*** Material for the task Section Begins ***

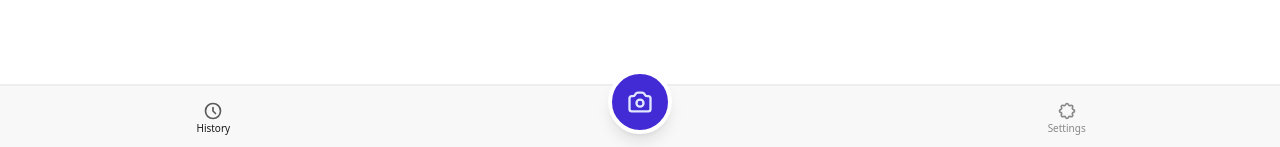
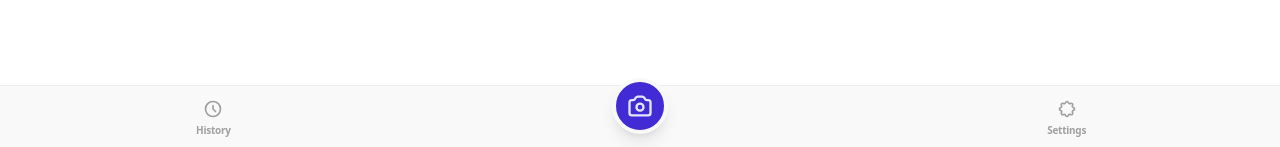
Before and after one commit to ketoprakmaster/simple-nutrition-scanner, a SvelteKit app: page / in a window 1280 px wide. Shown: the part 650-797 px from the top of the page. Built offline with nearby package versions, Linux system fonts and the light colour scheme.

Commit message:
refactor: update and refactor BottomNav ui components

```diff
--- a/src/components/bottom-nav.svelte
+++ b/src/components/bottom-nav.svelte
@@ -1,33 +1,55 @@
 <script lang="ts">
-    import {goto} from '$app/navigation'
+  import { goto } from '$app/navigation';
   import { resolve } from '$app/paths';
+  import { checkActive } from '$lib/helper.svelte';
+
+  const navItems = [
+    { label: 'History', path: '/history', icon: 'M12 8v4l3 3m6-3a9 9 0 11-18 0 9 9 0 0118 0z' },
+    { label: 'Scan', path: '/scan', isCenter: true },
+    { label: 'Settings', path: '/settings', icon: 'M10.325 4.317c.426-1.756 2.924-1.756 3.35 0a1.724 1.724 0 002.573 1.066c1.543-.94 3.31.826 2.37 2.37a1.724 1.724 0 001.065 2.572c1.756.426 1.756 2.924 0 3.35a1.724 1.724 0 00-1.066 2.573c.94 1.543-.826 3.31-2.37 2.37a1.724 1.724 0 00-2.572 1.065c-.426 1.756-2.924 1.756-3.35 0a1.724 1.724 0 00-2.573-1.066c-1.543.94-3.31-.826-2.37-2.37a1.724 1.724 0 00-1.065-2.572c-1.756-.426-1.756-2.924 0-3.35a1.724 1.724 0 001.066-2.573c-.94-1.543.826-3.31 2.37-2.37.996.608 2.296.07 2.572-1.065z' }
+  ];
+
+  // Derived index for the sliding logic
+  const activeIndex = $derived(navItems.findIndex(item => checkActive(item.path)));
 </script>
 
+<nav class="fixed bottom-0 left-0 right-0 bg-base-200/80 backdrop-blur-xl border-t border-base-300 z-50 pb-safe">
+  <div class="grid grid-cols-3 h-16 items-center relative">
 
-<nav class="fixed bottom-0 left-0 right-0 bg-base-100 border-t-2 border-base-300 z-50 pb-safe bg-base-200">
-  <div class="grid grid-cols-3 h-16 items-center justify-items-center">
+    {#if activeIndex !== -1 && !navItems[activeIndex].isCenter}
+      <div
+        class="absolute bottom-0 h-1 bg-primary transition-all duration-300 ease-out rounded-t-full"
+        style="width: 33.33%; left: {activeIndex * 33.33}%;"
+      >
+        <div class="mx-auto w-12 h-full bg-primary shadow-[0_0_12px_rgba(var(--p),0.5)]"></div>
+      </div>
+    {/if}
 
-    <button onclick={() => goto(resolve('/history'))} class="btn btn-ghost btn-sm flex flex-col gap-0 h-full w-full rounded-none normal-case font-medium" aria-label="go to history">
-      <svg xmlns="http://www.w3.org/2000/svg" class="h-5 w-5 opacity-70" fill="none" viewBox="0 0 24 24" stroke="currentColor">
-        <path stroke-linecap="round" stroke-linejoin="round" stroke-width="2" d="M12 8v4l3 3m6-3a9 9 0 11-18 0 9 9 0 0118 0z" />
-      </svg>
-      <span class="text-[10px]">History</span>
-    </button>
-
-    <div class="relative">
-      <button onclick={() => goto(resolve('/scan'))} class="btn btn-primary btn-circle btn-lg absolute -top-12 left-1/2 -translate-x-1/2 shadow-lg border-4 border-base-100 h-16 w-16" aria-label="open camera">
+    {#each navItems as item}
+      {#if item.isCenter}
+        <div class="relative flex justify-center h-full">
+          <button
+            onclick={() => goto(resolve(item.path))}
+            class="btn btn-primary btn-circle btn-xl -top-2 absolute shadow-lg border-4 border-base-200 hover:scale-110 active:scale-95 transition-all"
+            aria-label="open camera"
+          >
             <svg xmlns="http://www.w3.org/2000/svg" class="h-7 w-7" fill="none" viewBox="0 0 24 24" stroke="currentColor">
               <path stroke-linecap="round" stroke-linejoin="round" stroke-width="2" d="M3 9a2 2 0 012-2h.93a2 2 0 001.664-.89l.812-1.22A2 2 0 0110.07 4h3.86a2 2 0 011.664.89l.812 1.22A2 2 0 0018.07 7H19a2 2 0 012 2v9a2 2 0 01-2 2H5a2 2 0 01-2-2V9z" />
               <path stroke-linecap="round" stroke-linejoin="round" stroke-width="2" d="M15 13a3 3 0 11-6 0 3 3 0 016 0z" />
             </svg>
           </button>
         </div>
-
-    <button class="btn btn-ghost btn-sm flex flex-col gap-0 h-full w-full rounded-none normal-case font-medium text-base-content/50" aria-label="go to settings" onclick={() => goto(resolve('/settings'))}>
-      <svg xmlns="http://www.w3.org/2000/svg" class="h-5 w-5" fill="none" viewBox="0 0 24 24" stroke="currentColor">
-        <path stroke-linecap="round" stroke-linejoin="round" stroke-width="2" d="M10.325 4.317c.426-1.756 2.924-1.756 3.35 0a1.724 1.724 0 002.573 1.066c1.543-.94 3.31.826 2.37 2.37a1.724 1.724 0 001.065 2.572c1.756.426 1.756 2.924 0 3.35a1.724 1.724 0 00-1.066 2.573c.94 1.543-.826 3.31-2.37 2.37a1.724 1.724 0 00-2.572 1.065c-.426 1.756-2.924 1.756-3.35 0a1.724 1.724 0 00-2.573-1.066c-1.543.94-3.31-.826-2.37-2.37a1.724 1.724 0 00-1.065-2.572c-1.756-.426-1.756-2.924 0-3.35a1.724 1.724 0 001.066-2.573c-.94-1.543.826-3.31 2.37-2.37.996.608 2.296.07 2.572-1.065z" />
+      {:else}
+        <button
+          onclick={() => goto(resolve(item.path))}
+          class="btn btn-ghost h-full rounded-none flex flex-col gap-1 no-animation {checkActive(item.path) ? 'text-primary' : 'text-base-content/40'}"
+        >
+          <svg xmlns="http://www.w3.org/2000/svg" class="h-5 w-5 transition-transform duration-300 {checkActive(item.path) ? 'scale-110' : ''}" fill="none" viewBox="0 0 24 24" stroke="currentColor">
+            <path stroke-linecap="round" stroke-linejoin="round" stroke-width="2" d={item.icon} />
           </svg>
-      <span class="text-[10px]">Settings</span>
+          <span class="text-[10px] font-bold tracking-tight">{item.label}</span>
         </button>
+      {/if}
+    {/each}
   </div>
 </nav>
--- a/src/lib/helper.svelte.ts
+++ b/src/lib/helper.svelte.ts
@@ -1,9 +1,22 @@
-  // Helper for Nutri-Score colors
-  export const gradeColors = {
+import { page } from '$app/state';
+import { resolve } from '$app/paths';
+
+// Helper for Nutri-Score colors
+export const gradeColors = {
     a: 'bg-green-600',
     b: 'bg-green-400',
     c: 'bg-yellow-400',
     d: 'bg-orange-500',
     e: 'bg-red-600',
     unknown: 'bg-gray-300'
-  };
+};
+
+export const checkActive = (path: string) => {
+    const resolvedPath = resolve(path);
+    const currentPath = page.url.pathname;
+
+    if (resolvedPath === resolve('/')) {
+        return currentPath === resolvedPath;
+    }
+    return currentPath.startsWith(resolvedPath);
+};
```
Lines whose indentation alone changed are shown as unchanged.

*** Material for the task Section Ends ***

Your task
Wherever a line in the entries holds "resolvedPath", copy that line.

Answer space
+    const resolvedPath = resolve(path);
+    if (resolvedPath === resolve('/')) {
+        return currentPath === resolvedPath;
+    return currentPath.startsWith(resolvedPath);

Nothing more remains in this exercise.